Anna Roberts-Gevalt / Hinesburg, Vermont / 2008-2009 / Topic: Women in Appalachian Music
Project: Anna Roberts-Gevalt is a recent graduate of Wesleyan University in Connecticut. She grew up in Vermont, playing violin in a youth orchestra and in string quartets. Through recordings at college she was drawn to Appalachian fiddle and banjo tunes. This interest led to an internship at Appalshop in Whitesburg, Kentucky during the summers of 2007 and 2008. This work has included archival research at Berea, East Tennessee State University, and the Library of Congress and hands-on experience at the Cowan Creek Mountain Music School, which puts banjos and fiddles into the hands of eager school age children.
The overall theme of Anna's Music Fellowship work was an examination of the role of women in the history of traditional music in Kentucky. Specifically she explored the lives and music of at several Kentucky women fiddlers who are documented in the Berea collections. She transcribed their tunes, conducted field interviews and identified additional recordings of these women with the aim of expanding their narrative and musical stories within the archives. She also looked at the lives of several other Kentucky instrumentalists and conducted similar field work for the Berea archives. Dissemination will be by means of a multimedia website, an article, and a series of presentations and performances. Her article on Owsley County, Kentucky fiddler, Effie Pierson can be found in the June-July 2010 issue of Old-Time Herald.
Jessica Wilkerson / Oxford, Mississippi / 2011-2012 / Topic:Appalachian Women
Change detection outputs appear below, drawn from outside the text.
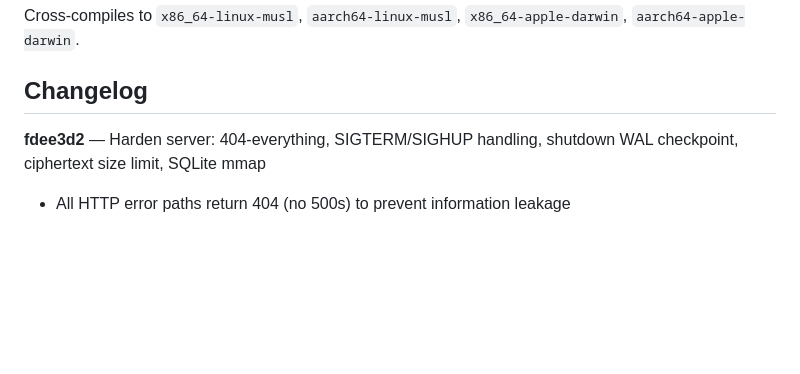
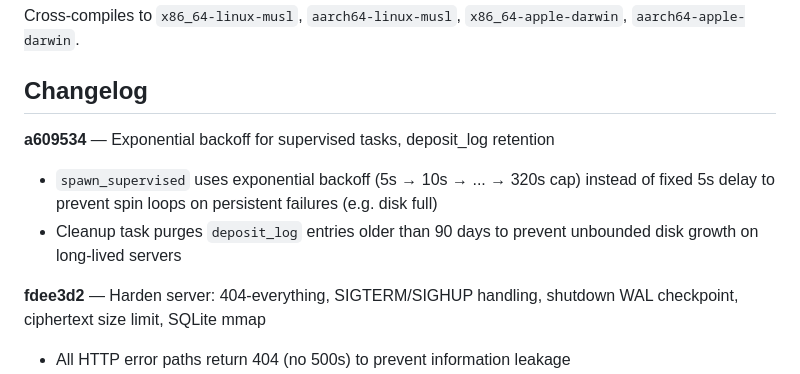
Before and after one commit to plotondev/atomic, a Markdown page: README.md, the part around the change. Rendered like a GitHub page; blank space fills up the shorter version.

Commit message:
Update README with changelog for a609534

```diff
--- a/README.md
+++ b/README.md
@@ -208,6 +208,10 @@ Cross-compiles to `x86_64-linux-musl`, `aarch64-linux-musl`, `x86_64-apple-darwi
 
 ## Changelog
 
+**a609534** — Exponential backoff for supervised tasks, deposit_log retention
+- `spawn_supervised` uses exponential backoff (5s → 10s → ... → 320s cap) instead of fixed 5s delay to prevent spin loops on persistent failures (e.g. disk full)
+- Cleanup task purges `deposit_log` entries older than 90 days to prevent unbounded disk growth on long-lived servers
+
 **fdee3d2** — Harden server: 404-everything, SIGTERM/SIGHUP handling, shutdown WAL checkpoint, ciphertext size limit, SQLite mmap
 - All HTTP error paths return 404 (no 500s) to prevent information leakage
 - `shutdown_signal()` handles SIGTERM (from `atomic stop`) and SIGINT
```
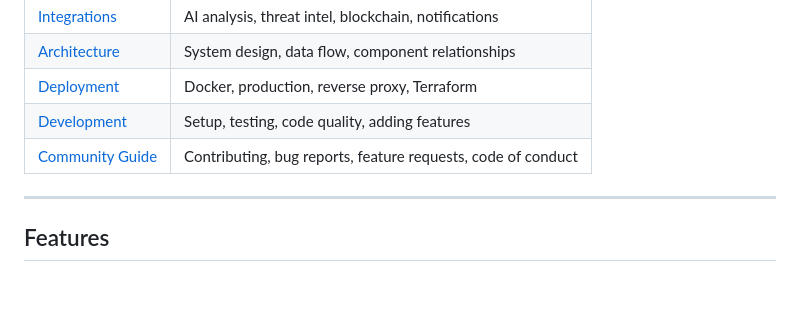
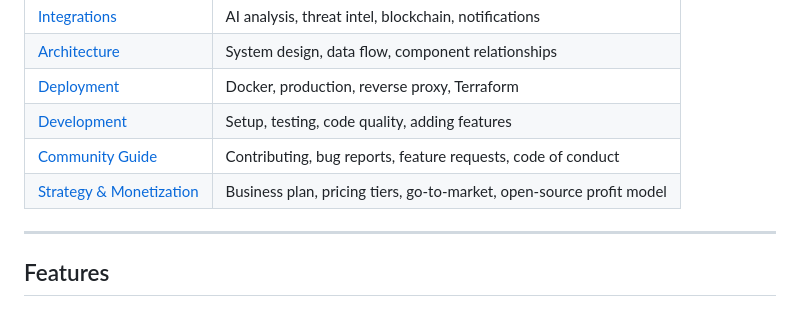
Before and after one commit to arthurbarca374-create/cybersentinel, a Markdown page: README.md, the part around the change. Rendered like a GitHub page.

Commit message:
docs: add community strategy and monetization plan

```diff
--- a/README.md
+++ b/README.md
@@ -21,6 +21,7 @@ CyberSentinel is a self-hostable, open-source security scanning platform with a
 | [Deployment](docs/DEPLOYMENT.md) | Docker, production, reverse proxy, Terraform |
 | [Development](docs/DEVELOPMENT.md) | Setup, testing, code quality, adding features |
 | [Community Guide](docs/COMMUNITY.md) | Contributing, bug reports, feature requests, code of conduct |
+| [Strategy & Monetization](docs/STRATEGY.md) | Business plan, pricing tiers, go-to-market, open-source profit model |
 
 ---
 
```
Also changed, not shown: docs/STRATEGY.md (added, +243 -0 lines).
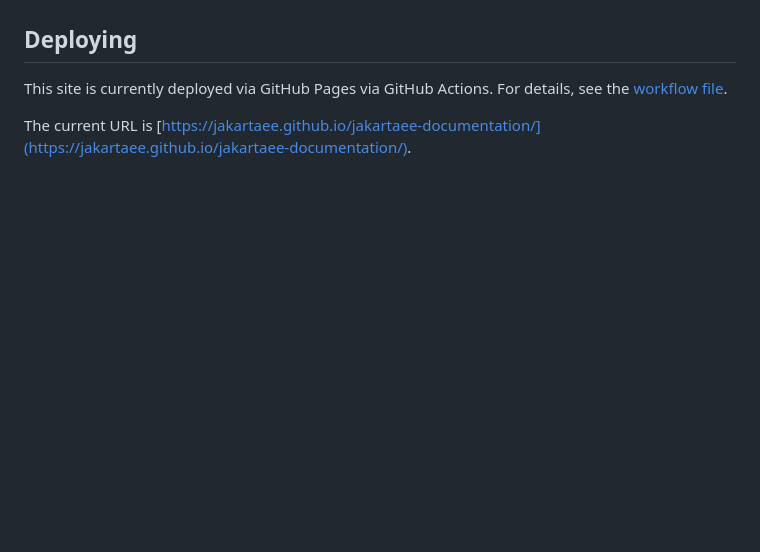
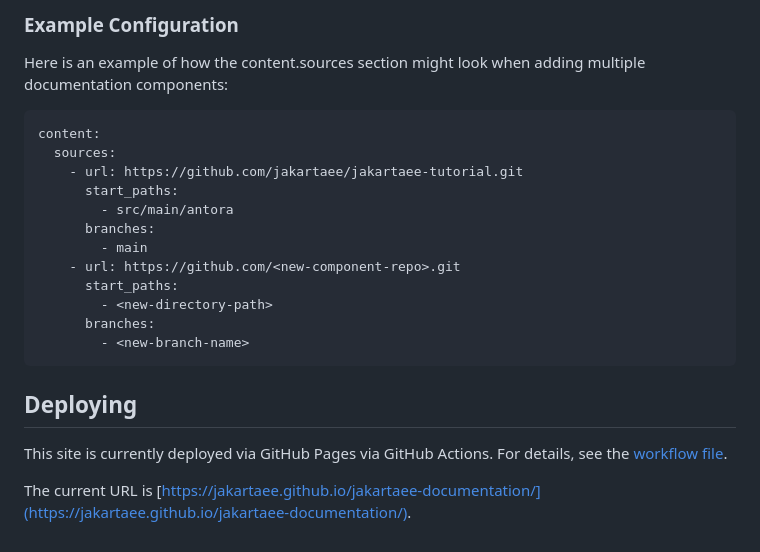
Before and after one commit to jakartaee/jakartaee-documentation-playbook, a Markdown page: README.md, the part around the change printed below. GitHub-like rendering; blank space fills up the shorter version.

```diff
--- a/README.md
+++ b/README.md
@@ -212,3 +298,21 @@ You can then view it as described in the [Viewing Output](#viewing-output) secti
+### Example Configuration
+
+Here is an example of how the content.sources section might look
+when adding multiple documentation components:
+
+    content:
+      sources:
+        - url: https://github.com/jakartaee/jakartaee-tutorial.git
+          start_paths:
+            - src/main/antora
+          branches:
+            - main
+        - url: https://github.com/<new-component-repo>.git
+          start_paths:
+            - <new-directory-path>
+          branches:
+            - <new-branch-name>
+
 ## Deploying
 
 This site is currently deployed via GitHub Pages via GitHub Actions.
```
Also changed, not shown: other parts of README.md (+151 -65 lines).
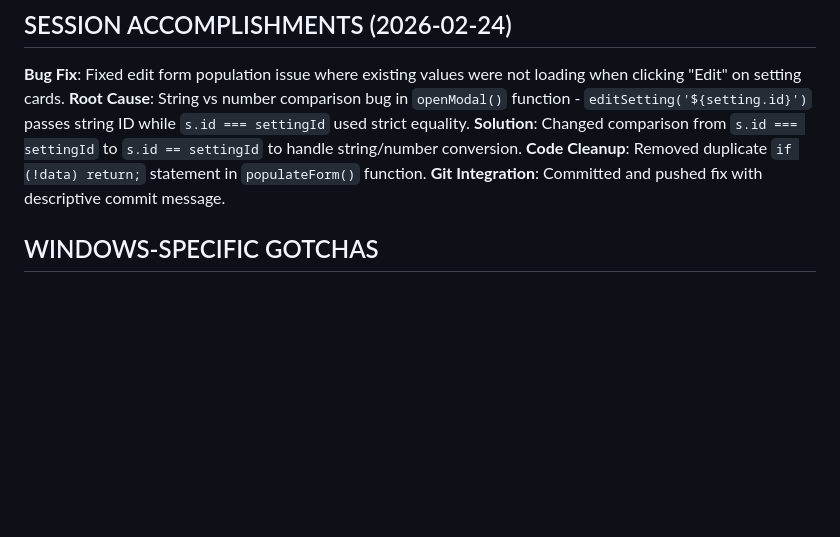
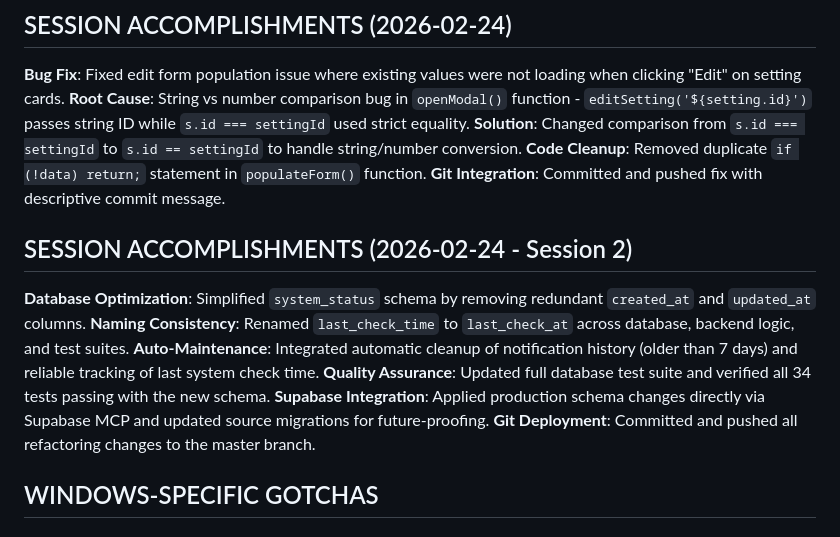
Before and after one commit to JaykayChoi/knps-reservation, a Markdown page: AGENTS.md, the part around the change. Drawn GitHub-style; blank space fills up the shorter version.

Commit message:
docs: update session accomplishments and feature documentation

```diff
--- a/AGENTS.md
+++ b/AGENTS.md
@@ -118,6 +118,13 @@ python app.py
  **Code Cleanup**: Removed duplicate `if (!data) return;` statement in `populateForm()` function.
  **Git Integration**: Committed and pushed fix with descriptive commit message.
 
+## SESSION ACCOMPLISHMENTS (2026-02-24 - Session 2)
+ **Database Optimization**: Simplified `system_status` schema by removing redundant `created_at` and `updated_at` columns.
+ **Naming Consistency**: Renamed `last_check_time` to `last_check_at` across database, backend logic, and test suites.
+ **Auto-Maintenance**: Integrated automatic cleanup of notification history (older than 7 days) and reliable tracking of last system check time.
+ **Quality Assurance**: Updated full database test suite and verified all 34 tests passing with the new schema.
+ **Supabase Integration**: Applied production schema changes directly via Supabase MCP and updated source migrations for future-proofing.
+ **Git Deployment**: Committed and pushed all refactoring changes to the master branch.
 
 
 ## WINDOWS-SPECIFIC GOTCHAS
```
Also changed, not shown: FEATURE_DOCUMENTATION.md (+1 -0 lines).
Project: Jessica Wilkerson is an Assistant Professor of History and Southern Studies at the University of Mississippi. Jessica received her Ph.D. in Women's and Gender History at the University of North Carolina, Chapel Hill. During her fellowship she used Berea's oral history collections that document scholar-activist and grassroots participants in the War on Poverty of the 1960s-1970s in support of her dissertation, "Where Movement's Meet: Women's Activism in the Appalachian South 1965-1980." Research outcomes in addition to the dissertation itself include paper presentations at meetings of the Southern Association of Women Historians and the Southern Historical Association. Jessica’s dissertation became the basses for her book, To Live Here, You Have To Fight: How Women Led Appalachian Movements for Social Justice University of Illinois Press, 2019.
Marianne Worthington / Williamsburg, Kentucky / 2008-2009 / Topics: Poetry; Women in Appalachian Music
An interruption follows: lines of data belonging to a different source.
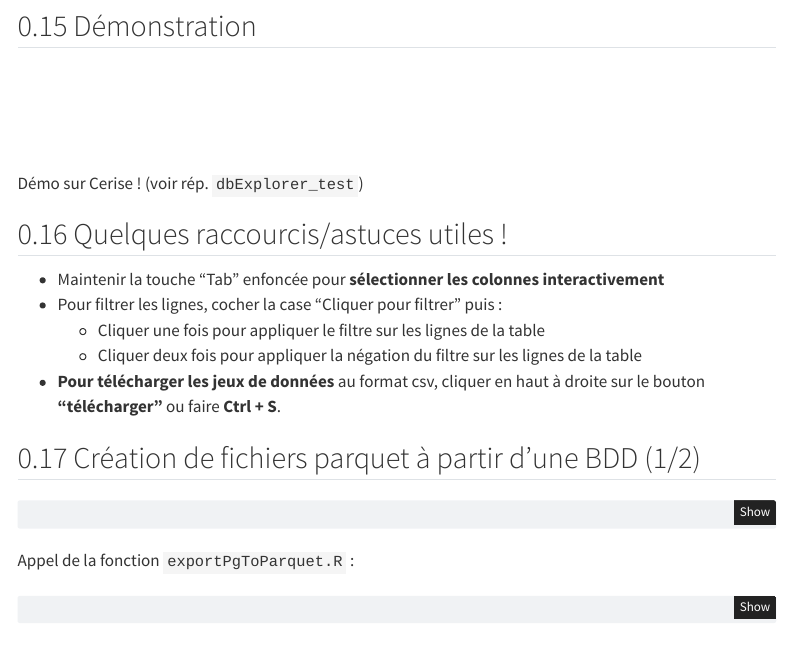
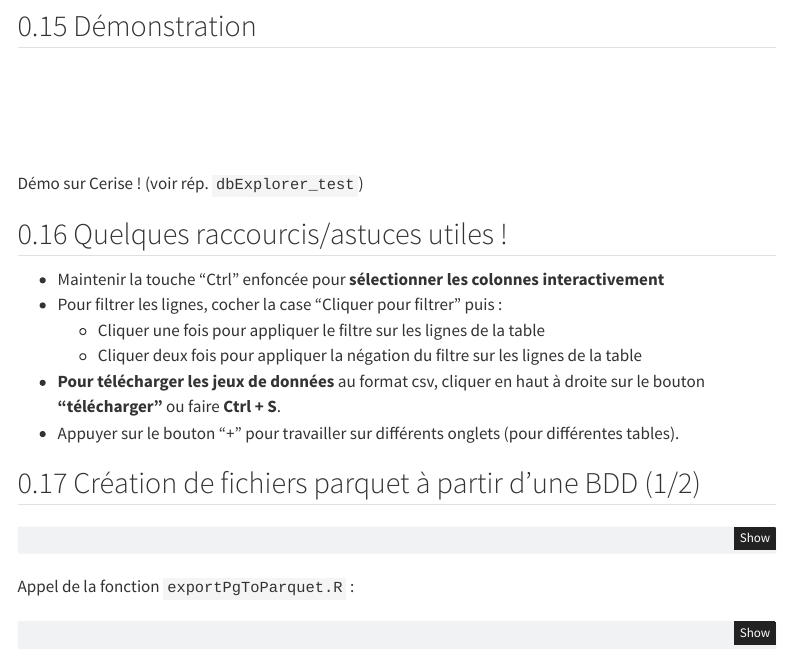
Before and after one commit to ddotta/presentation_dbExplorer, a Quarto document (template.qmd): the page in a window 1100 px wide, from 5190 px down. Rendered offline with R 4.5, knitr and Pandoc in place of Quarto, with nearby package versions; menus at the side of the page are left out.

Commit message:
doc: ajout astuce du bouton + pour travailler sur différentes tables

```diff
--- a/template.qmd
+++ b/template.qmd
@@ -223,11 +223,12 @@ Démo sur Cerise ! (voir rép. `dbExplorer_test`)
 
 ## Quelques raccourcis/astuces utiles !
 
-- Maintenir la touche "Tab" enfoncée pour **sélectionner les colonnes interactivement**
+- Maintenir la touche "Ctrl" enfoncée pour **sélectionner les colonnes interactivement**
 - Pour filtrer les lignes, cocher la case "Cliquer pour filtrer" puis :
     - Cliquer une fois pour appliquer le filtre sur les lignes de la table
     - Cliquer deux fois pour appliquer la négation du filtre sur les lignes de la table
 - **Pour télécharger les jeux de données** au format csv, cliquer en haut à droite sur le bouton **"télécharger"** ou faire **Ctrl + S**.
+- Appuyer sur le bouton "+" pour travailler sur différents onglets (pour différentes tables).
 
 ## Création de fichiers parquet à partir d'une BDD (1/2)
 
```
Project: Marianne Worthington is an Associate Professor of Communication Arts and Journalism at the University of the Cumberlands, Williamsburg, KY. Her Music Fellowship study will be in furtherance of work on a poetry manuscript in process, currently titled Knoxville Girl. She will use audio and other archival resources to enhance her knowledge of mountain music in general, to study the lives of particular women singers and folklorists in Kentucky, and to analyze specifically the words and music of murder ballads. The manuscript is directed at using poetry to tell these women's stories and to examine the issues and barriers women continue to face as artists and performers.
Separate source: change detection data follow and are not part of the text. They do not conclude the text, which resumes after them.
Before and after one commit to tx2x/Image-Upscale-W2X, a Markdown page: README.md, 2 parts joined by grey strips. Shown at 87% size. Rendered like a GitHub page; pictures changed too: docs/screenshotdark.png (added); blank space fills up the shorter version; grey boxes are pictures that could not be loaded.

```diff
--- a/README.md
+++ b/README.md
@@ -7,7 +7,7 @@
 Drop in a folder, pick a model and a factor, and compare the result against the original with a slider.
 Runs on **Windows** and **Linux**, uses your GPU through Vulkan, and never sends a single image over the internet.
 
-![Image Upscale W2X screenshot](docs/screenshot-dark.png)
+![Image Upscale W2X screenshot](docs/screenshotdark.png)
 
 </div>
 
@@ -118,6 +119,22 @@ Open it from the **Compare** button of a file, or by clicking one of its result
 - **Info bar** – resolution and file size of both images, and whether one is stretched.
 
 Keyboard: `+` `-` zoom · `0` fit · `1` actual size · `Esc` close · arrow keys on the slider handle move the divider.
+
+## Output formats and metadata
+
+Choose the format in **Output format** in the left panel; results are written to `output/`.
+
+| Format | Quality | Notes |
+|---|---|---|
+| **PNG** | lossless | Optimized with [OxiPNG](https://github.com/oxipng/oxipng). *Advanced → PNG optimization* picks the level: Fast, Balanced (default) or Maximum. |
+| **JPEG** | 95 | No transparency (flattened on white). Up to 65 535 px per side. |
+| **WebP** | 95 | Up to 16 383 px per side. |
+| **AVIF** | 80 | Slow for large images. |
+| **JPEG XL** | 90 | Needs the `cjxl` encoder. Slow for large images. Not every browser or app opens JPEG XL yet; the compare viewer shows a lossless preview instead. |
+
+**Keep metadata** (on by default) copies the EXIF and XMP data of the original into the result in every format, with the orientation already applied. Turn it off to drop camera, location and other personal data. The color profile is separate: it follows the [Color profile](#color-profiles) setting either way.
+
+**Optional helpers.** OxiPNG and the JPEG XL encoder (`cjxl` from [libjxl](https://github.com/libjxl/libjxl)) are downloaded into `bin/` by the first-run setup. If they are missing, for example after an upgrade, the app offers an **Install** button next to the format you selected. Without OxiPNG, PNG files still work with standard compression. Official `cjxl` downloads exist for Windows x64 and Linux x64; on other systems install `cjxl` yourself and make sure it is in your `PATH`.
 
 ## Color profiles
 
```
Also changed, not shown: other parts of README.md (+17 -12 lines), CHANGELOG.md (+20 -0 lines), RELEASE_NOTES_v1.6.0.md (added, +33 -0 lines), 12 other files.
Marianne's poetry chapbook, Larger Bodies Than Mine, was chosen for the New Women’s Voices Series and received the 2007 Appalachian Book of the Year Award in Poetry. She has published over 40 poems in national, regional and on-line literary publications and over 60 non-fiction pieces (book reviews, essays, critical analyses, and feature-stories) in regional and scholarly journals. Her collection of poems “The Girl Singer” was published by the University Press of Kentucky in November 2021. She has also taught in the Kentucky Governor’s School for the Arts (KGSA) as a creative writing instructor.